Hello, my name is Overworm.

I am a video game addict.

I've been clean for five years now.

I don't really feel much of an urge to play anymore. Not much.

Thank you.

essOct 26, 2005 at 11:35AM

Another vote for the "sporadic" addict. Right now I'm trying to figure out if I'll use Xmas or Thanksgiving to lock myself up in the house for a five-day binge.

I've never been able to play an hour or two a night like a lot of my friends do. Gotto go whole hog for a weekend, at least.

I'm fairly active, so I don't think a body high has much to do with it (what's sitting on my ass for hours of artificial mayhem compared to a two-hour yoga class or four hours on young horses, endorphin-wise?). For me, gaming is all about the escape.

Escape and my hatred of cut scenes.

zachOct 26, 2005 at 12:54PM

I'm addicted to games too. For me, the game of the day is BF2. I play it for hours every day, and yet, while I play it, I find myself reaching levels of frustration and anger that I NEVER reach when in the real world. The author of the Wired article hit the nail right on the head when he said you notice flaws in game design and mechanics. I have come to realize that the Battlefield series is riddled with these things, as well as very, very poor design oversights and decisions. This results in about 50% fun, and 50% total frustration. Maybe 30/70 to be honest.

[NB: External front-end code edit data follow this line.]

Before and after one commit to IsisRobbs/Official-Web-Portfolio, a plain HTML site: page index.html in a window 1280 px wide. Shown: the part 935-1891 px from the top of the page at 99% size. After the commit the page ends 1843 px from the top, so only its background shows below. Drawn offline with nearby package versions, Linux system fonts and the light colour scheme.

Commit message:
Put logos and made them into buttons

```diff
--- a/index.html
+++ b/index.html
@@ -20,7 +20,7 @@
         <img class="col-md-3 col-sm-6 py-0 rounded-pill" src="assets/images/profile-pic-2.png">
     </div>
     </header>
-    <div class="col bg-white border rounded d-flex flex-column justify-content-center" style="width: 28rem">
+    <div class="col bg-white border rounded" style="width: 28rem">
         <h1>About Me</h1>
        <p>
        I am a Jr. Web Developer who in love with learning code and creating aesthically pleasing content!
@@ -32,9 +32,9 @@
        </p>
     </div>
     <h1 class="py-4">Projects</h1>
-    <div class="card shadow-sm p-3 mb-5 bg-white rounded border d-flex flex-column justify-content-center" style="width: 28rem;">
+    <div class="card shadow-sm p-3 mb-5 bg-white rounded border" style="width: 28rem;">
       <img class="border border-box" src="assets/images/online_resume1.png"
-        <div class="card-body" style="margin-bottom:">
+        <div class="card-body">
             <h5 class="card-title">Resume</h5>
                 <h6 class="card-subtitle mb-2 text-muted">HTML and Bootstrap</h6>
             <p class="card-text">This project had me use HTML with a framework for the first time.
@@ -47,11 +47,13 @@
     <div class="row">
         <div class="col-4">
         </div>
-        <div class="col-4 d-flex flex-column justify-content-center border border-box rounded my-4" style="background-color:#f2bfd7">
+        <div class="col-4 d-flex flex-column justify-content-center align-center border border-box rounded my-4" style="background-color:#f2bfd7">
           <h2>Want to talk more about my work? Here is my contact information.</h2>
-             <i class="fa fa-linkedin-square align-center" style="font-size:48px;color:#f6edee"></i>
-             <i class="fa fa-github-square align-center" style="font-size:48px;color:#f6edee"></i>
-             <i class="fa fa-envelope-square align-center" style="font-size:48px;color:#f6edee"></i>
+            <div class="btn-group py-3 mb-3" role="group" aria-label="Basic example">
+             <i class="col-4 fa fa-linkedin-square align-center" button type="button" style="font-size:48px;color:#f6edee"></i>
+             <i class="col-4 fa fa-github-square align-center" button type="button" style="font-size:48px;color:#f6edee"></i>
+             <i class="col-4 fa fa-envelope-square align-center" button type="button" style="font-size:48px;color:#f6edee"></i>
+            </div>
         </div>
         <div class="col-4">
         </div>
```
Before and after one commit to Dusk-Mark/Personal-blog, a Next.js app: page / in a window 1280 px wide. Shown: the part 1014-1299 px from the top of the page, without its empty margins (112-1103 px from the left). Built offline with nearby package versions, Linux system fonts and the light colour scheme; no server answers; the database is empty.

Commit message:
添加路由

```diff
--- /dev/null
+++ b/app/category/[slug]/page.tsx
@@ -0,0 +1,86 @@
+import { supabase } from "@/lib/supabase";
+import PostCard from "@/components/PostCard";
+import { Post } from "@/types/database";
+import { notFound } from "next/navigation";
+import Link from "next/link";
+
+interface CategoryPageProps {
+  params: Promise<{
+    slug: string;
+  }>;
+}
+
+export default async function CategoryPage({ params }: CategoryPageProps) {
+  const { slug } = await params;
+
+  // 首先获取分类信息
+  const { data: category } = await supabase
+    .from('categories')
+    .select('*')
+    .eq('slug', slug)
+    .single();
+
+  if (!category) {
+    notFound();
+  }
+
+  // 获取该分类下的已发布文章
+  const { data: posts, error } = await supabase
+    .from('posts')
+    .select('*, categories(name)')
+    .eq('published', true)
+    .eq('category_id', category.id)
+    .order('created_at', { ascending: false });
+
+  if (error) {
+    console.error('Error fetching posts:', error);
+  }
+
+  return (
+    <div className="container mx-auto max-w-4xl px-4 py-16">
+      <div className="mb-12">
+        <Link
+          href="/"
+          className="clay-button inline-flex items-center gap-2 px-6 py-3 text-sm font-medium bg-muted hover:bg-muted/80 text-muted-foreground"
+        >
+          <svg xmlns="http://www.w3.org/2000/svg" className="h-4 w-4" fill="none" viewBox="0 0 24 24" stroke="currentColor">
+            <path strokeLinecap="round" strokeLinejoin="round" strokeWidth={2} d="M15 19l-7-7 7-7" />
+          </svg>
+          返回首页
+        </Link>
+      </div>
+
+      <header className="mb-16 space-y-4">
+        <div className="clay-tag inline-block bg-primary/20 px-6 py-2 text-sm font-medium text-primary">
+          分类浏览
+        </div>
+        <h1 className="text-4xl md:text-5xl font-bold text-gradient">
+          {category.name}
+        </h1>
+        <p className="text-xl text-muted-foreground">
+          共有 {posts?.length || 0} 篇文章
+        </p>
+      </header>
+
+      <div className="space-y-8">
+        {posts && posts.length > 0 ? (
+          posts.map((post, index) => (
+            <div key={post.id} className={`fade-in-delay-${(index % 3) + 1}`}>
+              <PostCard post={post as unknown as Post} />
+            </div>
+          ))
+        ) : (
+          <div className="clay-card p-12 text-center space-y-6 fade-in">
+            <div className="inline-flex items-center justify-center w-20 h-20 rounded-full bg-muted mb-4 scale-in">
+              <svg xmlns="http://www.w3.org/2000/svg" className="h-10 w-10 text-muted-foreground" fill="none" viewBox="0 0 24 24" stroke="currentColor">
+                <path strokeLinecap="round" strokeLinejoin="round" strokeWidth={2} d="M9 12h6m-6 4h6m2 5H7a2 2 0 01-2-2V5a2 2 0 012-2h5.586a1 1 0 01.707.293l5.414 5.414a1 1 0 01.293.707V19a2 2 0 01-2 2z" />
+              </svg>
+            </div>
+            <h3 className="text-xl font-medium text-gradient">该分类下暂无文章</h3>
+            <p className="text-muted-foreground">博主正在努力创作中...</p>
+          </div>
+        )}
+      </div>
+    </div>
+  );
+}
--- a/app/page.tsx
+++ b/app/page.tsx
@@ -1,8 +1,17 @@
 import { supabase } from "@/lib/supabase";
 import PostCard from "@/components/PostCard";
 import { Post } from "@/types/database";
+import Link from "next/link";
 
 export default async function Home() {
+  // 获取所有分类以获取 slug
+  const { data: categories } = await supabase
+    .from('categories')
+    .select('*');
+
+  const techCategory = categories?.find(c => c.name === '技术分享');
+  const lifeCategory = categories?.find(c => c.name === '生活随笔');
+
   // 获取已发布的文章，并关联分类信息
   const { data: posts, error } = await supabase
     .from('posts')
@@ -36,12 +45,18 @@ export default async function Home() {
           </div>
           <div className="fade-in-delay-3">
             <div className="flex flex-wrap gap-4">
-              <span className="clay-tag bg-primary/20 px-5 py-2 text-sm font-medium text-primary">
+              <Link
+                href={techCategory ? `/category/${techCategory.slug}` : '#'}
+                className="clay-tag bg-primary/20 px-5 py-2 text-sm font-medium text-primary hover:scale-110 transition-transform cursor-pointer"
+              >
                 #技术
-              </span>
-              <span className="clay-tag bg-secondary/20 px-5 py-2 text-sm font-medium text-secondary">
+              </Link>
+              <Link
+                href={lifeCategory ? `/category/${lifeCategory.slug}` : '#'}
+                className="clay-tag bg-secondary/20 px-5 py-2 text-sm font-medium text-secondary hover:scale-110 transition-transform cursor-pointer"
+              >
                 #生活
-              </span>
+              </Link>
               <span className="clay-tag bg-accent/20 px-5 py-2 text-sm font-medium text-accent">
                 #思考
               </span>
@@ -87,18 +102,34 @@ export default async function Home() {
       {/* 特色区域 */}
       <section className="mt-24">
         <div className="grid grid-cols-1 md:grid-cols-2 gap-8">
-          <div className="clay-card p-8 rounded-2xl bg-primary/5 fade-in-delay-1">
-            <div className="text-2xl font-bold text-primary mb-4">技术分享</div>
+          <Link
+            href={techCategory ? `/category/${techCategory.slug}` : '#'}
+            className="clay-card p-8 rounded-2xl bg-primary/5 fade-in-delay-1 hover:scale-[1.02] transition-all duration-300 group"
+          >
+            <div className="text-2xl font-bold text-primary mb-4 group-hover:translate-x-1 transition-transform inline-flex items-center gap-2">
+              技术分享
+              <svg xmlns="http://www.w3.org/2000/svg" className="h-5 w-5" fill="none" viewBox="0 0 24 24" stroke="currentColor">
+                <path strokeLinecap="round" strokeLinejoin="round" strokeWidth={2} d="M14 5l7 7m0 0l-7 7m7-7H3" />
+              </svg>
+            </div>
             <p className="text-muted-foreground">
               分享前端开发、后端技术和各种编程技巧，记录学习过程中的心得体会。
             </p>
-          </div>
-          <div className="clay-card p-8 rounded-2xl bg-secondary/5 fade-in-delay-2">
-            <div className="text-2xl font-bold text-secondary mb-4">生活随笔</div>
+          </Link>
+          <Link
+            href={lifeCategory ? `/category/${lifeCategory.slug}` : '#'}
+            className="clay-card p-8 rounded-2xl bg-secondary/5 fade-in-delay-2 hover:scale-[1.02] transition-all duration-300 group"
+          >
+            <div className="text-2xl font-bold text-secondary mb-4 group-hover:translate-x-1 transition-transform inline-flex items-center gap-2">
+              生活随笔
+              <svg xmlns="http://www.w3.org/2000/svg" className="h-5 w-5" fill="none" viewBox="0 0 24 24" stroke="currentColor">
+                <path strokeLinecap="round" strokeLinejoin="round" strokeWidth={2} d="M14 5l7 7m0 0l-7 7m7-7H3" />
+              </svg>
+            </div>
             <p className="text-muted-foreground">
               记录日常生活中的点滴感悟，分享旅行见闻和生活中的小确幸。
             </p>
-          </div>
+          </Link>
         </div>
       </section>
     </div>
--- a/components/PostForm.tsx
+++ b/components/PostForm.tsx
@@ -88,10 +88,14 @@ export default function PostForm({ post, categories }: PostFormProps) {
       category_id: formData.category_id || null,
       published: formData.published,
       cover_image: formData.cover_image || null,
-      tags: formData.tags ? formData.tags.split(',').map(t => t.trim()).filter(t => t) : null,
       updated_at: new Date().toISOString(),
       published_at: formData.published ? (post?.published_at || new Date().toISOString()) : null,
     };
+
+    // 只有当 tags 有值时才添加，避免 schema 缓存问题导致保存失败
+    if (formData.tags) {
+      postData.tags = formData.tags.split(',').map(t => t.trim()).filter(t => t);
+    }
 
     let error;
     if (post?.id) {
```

One day I will stop and never go back. I quit smoking after 13 years of unchecked addiction to ciggarettes, cold turkey, and have not had so much as a drag in probably going on 4 years now. I also quit drinking sodas in the same way. I play to do the same with videogames, but it has to happen from the inside... that switch has to be flipped, after which it will stay on forever (or off).

AAAAAAAnyway, gonna go shoot some insurgents.

Wish me luck,

Mark M. SmithOct 26, 2005 at 1:09PM

I've definitely noticed this behavior time and time again not only in myself, but also my girlfriend. Typically though I don't find that I become bored with a game, it's just that something else happens, e.g. I beat it, a new game comes out and demands my attention, I get bogged down in some other aspect of my life. Once there is an interruption I drop out and the fix is usually broken. Similar obsessions can crop up in other areas of my life (e.g. a greater focus on hi-fi broken only once I purchase some new equipment and sate my lust), but none are as persistant and recurrant as with gaming.

Thus while the other hypotheses are somewhat interesting I find that it functions more as an addiction that requires feeding to maintain. I'm only obsessed as long as I can continue playing, but shift my focus and suddenly it's gone... just waiting to return again at some later time.

Now, I must be off to pick up a copy of Civilization IV and lose the next few weeks of my life. If it's anything like the previous iterations I'd probably be safer just spending $50 on crack instead.

wahOct 26, 2005 at 3:17PM

Now, I must be off to pick up a copy of Civilization IV and lose the next few weeks of my life. If it's anything like the previous iterations I'd probably be safer just spending $50 on crack instead.

You don't get high scores for smoking crack. Which is about the only difference between it and Civ IV. I might have destroyed my brother's marriage by mentioning to him that it was coming out this week. Looks awesome.

This thread is closed to new comments. Thanks to everyone who responded.